[Itemized modification records]
_ _ _
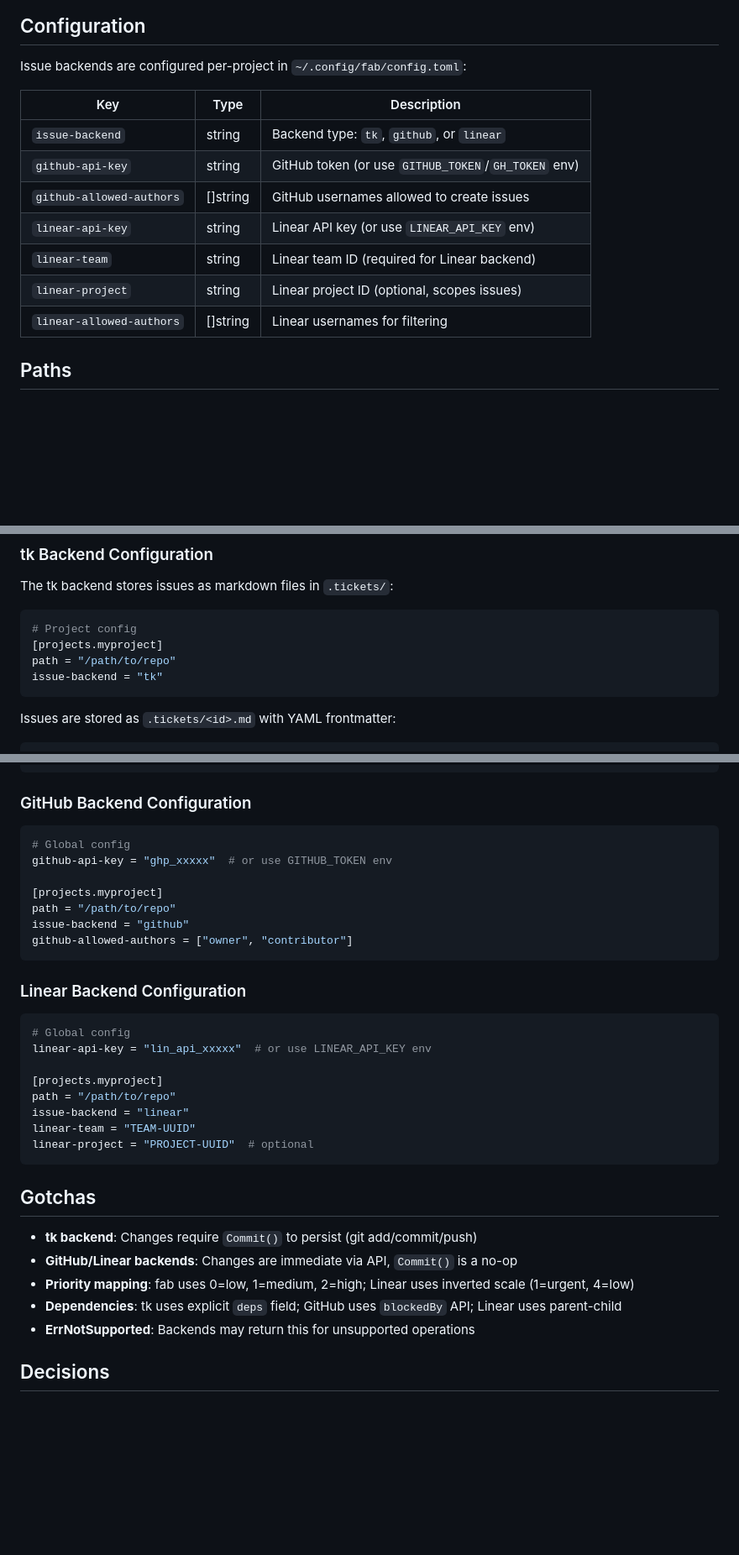
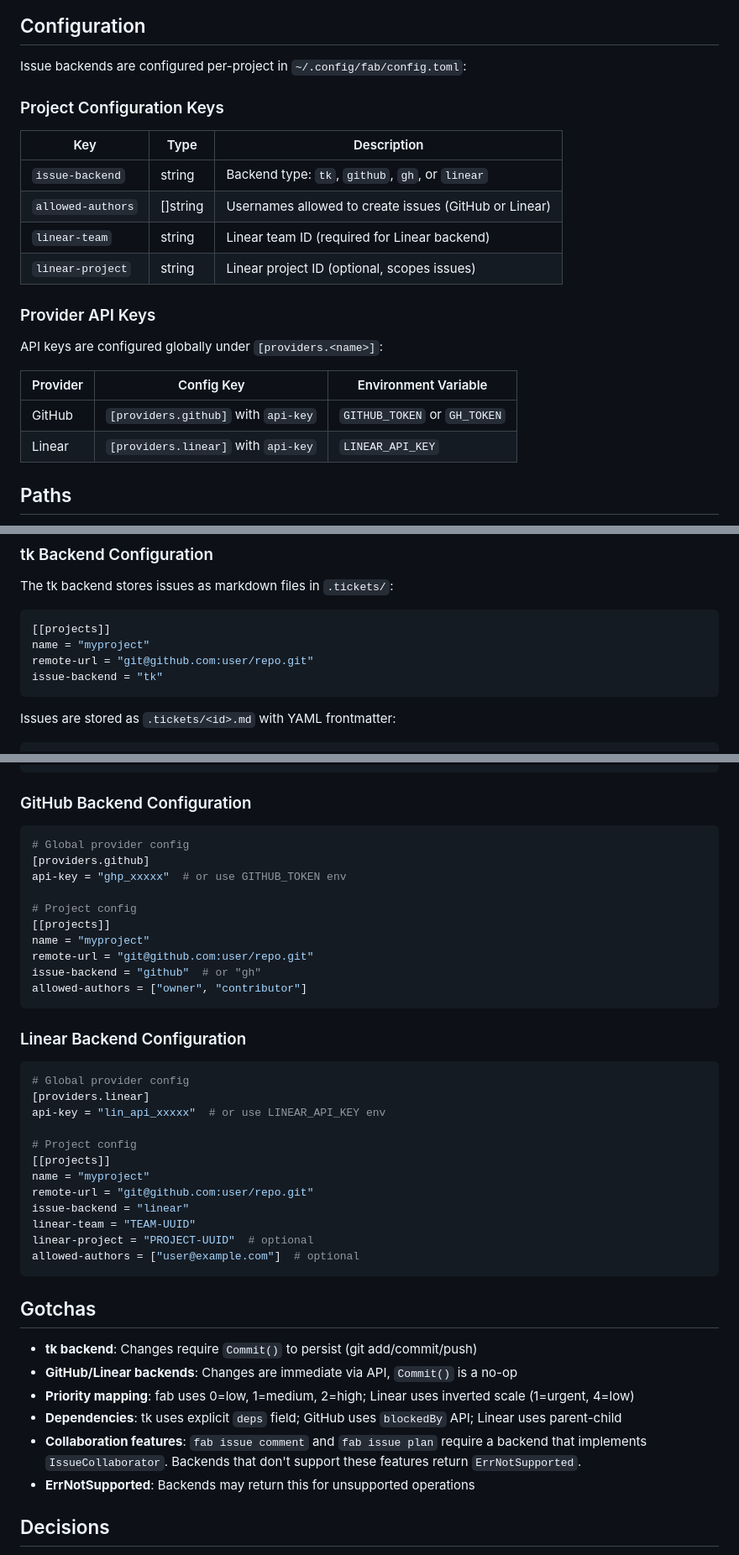
Before and after one commit to tessro/fab, a Markdown page: docs/components/issue-backends.md, 3 parts joined by grey strips. Shown at 84% size. Drawn GitHub-style; blank space fills up the shorter version.

Commit message:
docs(issue-backends): align config keys with actual schema
- Replace github-api-key/linear-api-key with [providers.<name>].api-key
- Use allowed-authors instead of github-allowed-authors
- Document gh alias for issue-backend
- Update examples to use [[projects]] format with name field
- Add note about fab issue comment/plan requiring IssueCollaborator

Closes #183

````diff
--- a/docs/components/issue-backends.md
+++ b/docs/components/issue-backends.md
@@ -39,15 +39,23 @@ type Issue struct {
 
 Issue backends are configured per-project in `~/.config/fab/config.toml`:
 
+### Project Configuration Keys
+
 | Key | Type | Description |
 |-----|------|-------------|
-| `issue-backend` | string | Backend type: `tk`, `github`, or `linear` |
-| `github-api-key` | string | GitHub token (or use `GITHUB_TOKEN`/`GH_TOKEN` env) |
-| `github-allowed-authors` | []string | GitHub usernames allowed to create issues |
-| `linear-api-key` | string | Linear API key (or use `LINEAR_API_KEY` env) |
+| `issue-backend` | string | Backend type: `tk`, `github`, `gh`, or `linear` |
+| `allowed-authors` | []string | Usernames allowed to create issues (GitHub or Linear) |
 | `linear-team` | string | Linear team ID (required for Linear backend) |
 | `linear-project` | string | Linear project ID (optional, scopes issues) |
-| `linear-allowed-authors` | []string | Linear usernames for filtering |
+
+### Provider API Keys
+
+API keys are configured globally under `[providers.<name>]`:
+
+| Provider | Config Key | Environment Variable |
+|----------|------------|---------------------|
+| GitHub | `[providers.github]` with `api-key` | `GITHUB_TOKEN` or `GH_TOKEN` |
+| Linear | `[providers.linear]` with `api-key` | `LINEAR_API_KEY` |
 
 ## Paths
 
@@ -82,9 +90,9 @@ $ go test ./internal/issue/tk -run TestParse -v
 The tk backend stores issues as markdown files in `.tickets/`:
 
 ```toml
-# Project config
-[projects.myproject]
-path = "/path/to/repo"
+[[projects]]
+name = "myproject"
+remote-url = "git@github.com:user/repo.git"
 issue-backend = "tk"
 ```
 
@@ -106,26 +114,33 @@ Description of the issue here.
 ### GitHub Backend Configuration
 
 ```toml
-# Global config
-github-api-key = "ghp_xxxxx"  # or use GITHUB_TOKEN env
+# Global provider config
+[providers.github]
+api-key = "ghp_xxxxx"  # or use GITHUB_TOKEN env
 
-[projects.myproject]
-path = "/path/to/repo"
-issue-backend = "github"
-github-allowed-authors = ["owner", "contributor"]
+# Project config
+[[projects]]
+name = "myproject"
+remote-url = "git@github.com:user/repo.git"
+issue-backend = "github"  # or "gh"
+allowed-authors = ["owner", "contributor"]
 ```
 
 ### Linear Backend Configuration
 
 ```toml
-# Global config
-linear-api-key = "lin_api_xxxxx"  # or use LINEAR_API_KEY env
+# Global provider config
+[providers.linear]
+api-key = "lin_api_xxxxx"  # or use LINEAR_API_KEY env
 
-[projects.myproject]
-path = "/path/to/repo"
+# Project config
+[[projects]]
+name = "myproject"
+remote-url = "git@github.com:user/repo.git"
 issue-backend = "linear"
 linear-team = "TEAM-UUID"
 linear-project = "PROJECT-UUID"  # optional
+allowed-authors = ["user@example.com"]  # optional
 ```
 
 ## Gotchas
@@ -134,6 +149,7 @@ linear-project = "PROJECT-UUID"  # optional
 - **GitHub/Linear backends**: Changes are immediate via API, `Commit()` is a no-op
 - **Priority mapping**: fab uses 0=low, 1=medium, 2=high; Linear uses inverted scale (1=urgent, 4=low)
 - **Dependencies**: tk uses explicit `deps` field; GitHub uses `blockedBy` API; Linear uses parent-child
+- **Collaboration features**: `fab issue comment` and `fab issue plan` require a backend that implements `IssueCollaborator`. Backends that don't support these features return `ErrNotSupported`.
 - **ErrNotSupported**: Backends may return this for unsupported operations
 
 ## Decisions
````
_ _ _
Report the number of lines in the entries that hold the word "field". Nothing else is wanted.

2